COVID-19

Get the COVID-19 vaccine despite your fear of needles | Coronavirus: Ontario

According to neuroscientist and communicator Samantha Yammin, vaccinophobia dates back to early adolescence. At the age of 12, she fainted for the first time after being vaccinated.

When I talked about my fear, I often ran into a lack of compassion. The medical staff advised me not to worry. As my fears were ignored, this process became more and more disturbing for me. she explains.

When it came time to get her the COVID-19 vaccine, she felt anxious … even though she wanted to get vaccinated.

It was very difficult for me to get to the vaccination clinic, although I really wanted to be vaccinated.

Quote from:Samantha Yammin, neuroscientist

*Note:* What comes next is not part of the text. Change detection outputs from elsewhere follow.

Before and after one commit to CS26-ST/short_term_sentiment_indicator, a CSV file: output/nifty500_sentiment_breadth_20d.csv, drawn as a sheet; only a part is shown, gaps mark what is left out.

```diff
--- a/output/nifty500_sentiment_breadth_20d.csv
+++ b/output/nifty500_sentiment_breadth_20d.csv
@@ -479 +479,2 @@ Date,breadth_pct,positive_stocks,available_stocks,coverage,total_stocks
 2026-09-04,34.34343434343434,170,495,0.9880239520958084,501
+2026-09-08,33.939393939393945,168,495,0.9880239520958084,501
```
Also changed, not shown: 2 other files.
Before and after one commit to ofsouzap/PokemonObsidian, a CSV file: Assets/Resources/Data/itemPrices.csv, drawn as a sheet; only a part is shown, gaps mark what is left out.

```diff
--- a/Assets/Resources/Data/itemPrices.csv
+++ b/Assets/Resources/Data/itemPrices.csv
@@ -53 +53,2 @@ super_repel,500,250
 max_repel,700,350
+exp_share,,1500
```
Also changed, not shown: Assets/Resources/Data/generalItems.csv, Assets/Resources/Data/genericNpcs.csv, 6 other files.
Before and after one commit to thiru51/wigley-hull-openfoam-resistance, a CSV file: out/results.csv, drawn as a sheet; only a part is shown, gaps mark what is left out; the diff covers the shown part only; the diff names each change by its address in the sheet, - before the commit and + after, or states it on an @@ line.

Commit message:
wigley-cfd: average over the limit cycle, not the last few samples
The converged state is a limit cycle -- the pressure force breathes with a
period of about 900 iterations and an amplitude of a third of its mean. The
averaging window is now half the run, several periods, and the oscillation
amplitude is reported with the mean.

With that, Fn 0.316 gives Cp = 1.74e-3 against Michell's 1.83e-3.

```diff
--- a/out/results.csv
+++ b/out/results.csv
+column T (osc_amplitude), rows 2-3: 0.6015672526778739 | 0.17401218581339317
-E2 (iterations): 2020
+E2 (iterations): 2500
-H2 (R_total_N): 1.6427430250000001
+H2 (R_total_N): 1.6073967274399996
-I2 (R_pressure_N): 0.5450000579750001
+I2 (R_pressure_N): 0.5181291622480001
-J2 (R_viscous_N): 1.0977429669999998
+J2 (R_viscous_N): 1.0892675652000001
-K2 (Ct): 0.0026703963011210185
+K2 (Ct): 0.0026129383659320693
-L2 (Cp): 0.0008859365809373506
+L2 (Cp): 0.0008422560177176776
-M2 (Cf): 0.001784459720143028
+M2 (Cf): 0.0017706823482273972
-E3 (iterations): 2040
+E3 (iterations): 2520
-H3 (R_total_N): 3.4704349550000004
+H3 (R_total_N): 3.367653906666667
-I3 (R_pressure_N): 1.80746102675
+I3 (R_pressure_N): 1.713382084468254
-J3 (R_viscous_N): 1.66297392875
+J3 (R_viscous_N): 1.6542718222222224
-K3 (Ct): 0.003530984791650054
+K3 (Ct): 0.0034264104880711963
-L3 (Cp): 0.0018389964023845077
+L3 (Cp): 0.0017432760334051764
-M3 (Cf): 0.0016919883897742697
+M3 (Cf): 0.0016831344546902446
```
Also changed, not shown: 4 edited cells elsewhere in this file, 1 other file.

I’m talking about vaccines for six months. “Because of my vaccine, I experienced a lot of panic,” she says. It’s hard to get upset about a vaccine that will save your life.

And she is far from the only one who has faced this fear.

According to Evelyn Trottier, emergency pediatrician at CHU St-Justine in Montreal, about 20% of adults are afraid of needles, and almost two-thirds of children feel it too. But only 5-10% of the population suffers from extreme needle phobia, as is the case with Samantha Yammin.

Samantha Yammin is a neuroscientist and scientific communicator.

Photo: Samantha Yammin

Often the fear of needles arises from a bad childhood experience, especially because the patient’s exposure to the painful procedure was trivial. explains the pediatrician.

Clinical psychologist Rebecca Pillai Riddell also believes that parenting attitudes can have a big impact on how a child perceives needles. She says that both biological and social indicators are associated with fear of the needle.

How parents themselves respond to vaccines affects whether a child develops a needle phobia.– says Dr. Pillai Riddell.

How to distinguish fear from needle phobia

According to clinical psychologist Rebecca Pillai Riddell, the fear of needles is different from the fear of needles.

She explains that when someone is afraid of needles, they are afraid, they do not want to be vaccinated, but in the end, they can be vaccinated. When a person is afraid of needles, they do not receive the vaccine due to fear.

When someone suffers from a phobia of needles, it actually hurts their life.

Quote from:Dr. Rebecca Pillay Riddell, Clinical Psychologist

A clinical psychologist argues that prick phobia can be treated with counseling and methods that reduce prick anxiety.

The woman who smiles.

Dr. Rebecca Pillai Riddell is a clinical psychologist and researcher at the University of York.

Photo: Rebecca Pillay Riddell

According to pediatrician Evelyn Trottier, a fear of needles can be detrimental to the health of a person … and even his children.

Fear and dread of needles have long-term consequences in adulthood. “This could mean that the person is not going to the doctor or dentist,” she explains. Some children are not vaccinated because they themselves are afraid of needles.

The fear of needles is not trivial. He can completely change the trajectory of caring for a person and even his children.

Quote from:Dr. Evelyn Trottier, Emergency Pediatrician at CHU Ste-Justine

Solutions to reduce anxiety

For those who have a phobia or are afraid of needles, but still want to get vaccinated against COVID-19, there are possible solutions.

It is important to psychologically prepare for the meeting, ask yourself what you are going to think about, focus on breathing, says Dr. Trottier.

The pediatrician also suggests that adults who know they have a problem with needles go out and buy an anesthetic cream to get ready for the vaccination.

Listen to the person’s experience and empathize with what they go through while being vaccinated.

Quote from:Dr. Evelyn Trottier, Emergency Pediatrician at CHU Ste-Justine

This is exactly what Samantha Yammin did, who was vaccinated at the end of May at a clinic offering accessibility measures in Toronto.

On the day of vaccination, I took a vacation. I cried a lot … I even had to postpone the date because I didn’t feel ready. Then, before leaving, I applied an anesthetic cream and listened to my music all the time, she confesses.

Physicians and nurses have often been taught that the procedure will be successful if it is successful … even if the patient is crying. But this is not the case; the patient must also make sure everything is going well! is launched by Dr. Evelyn Trottier.

In the end, Samantha Yammin did not pass out, and she found that her COVID-19 vaccination was one of her best vaccination experiences.

“It’s been a long time since I felt so good,” she said. I felt that I was being listened to, and this is so important.

According to CBC Metro Morning

Back to top button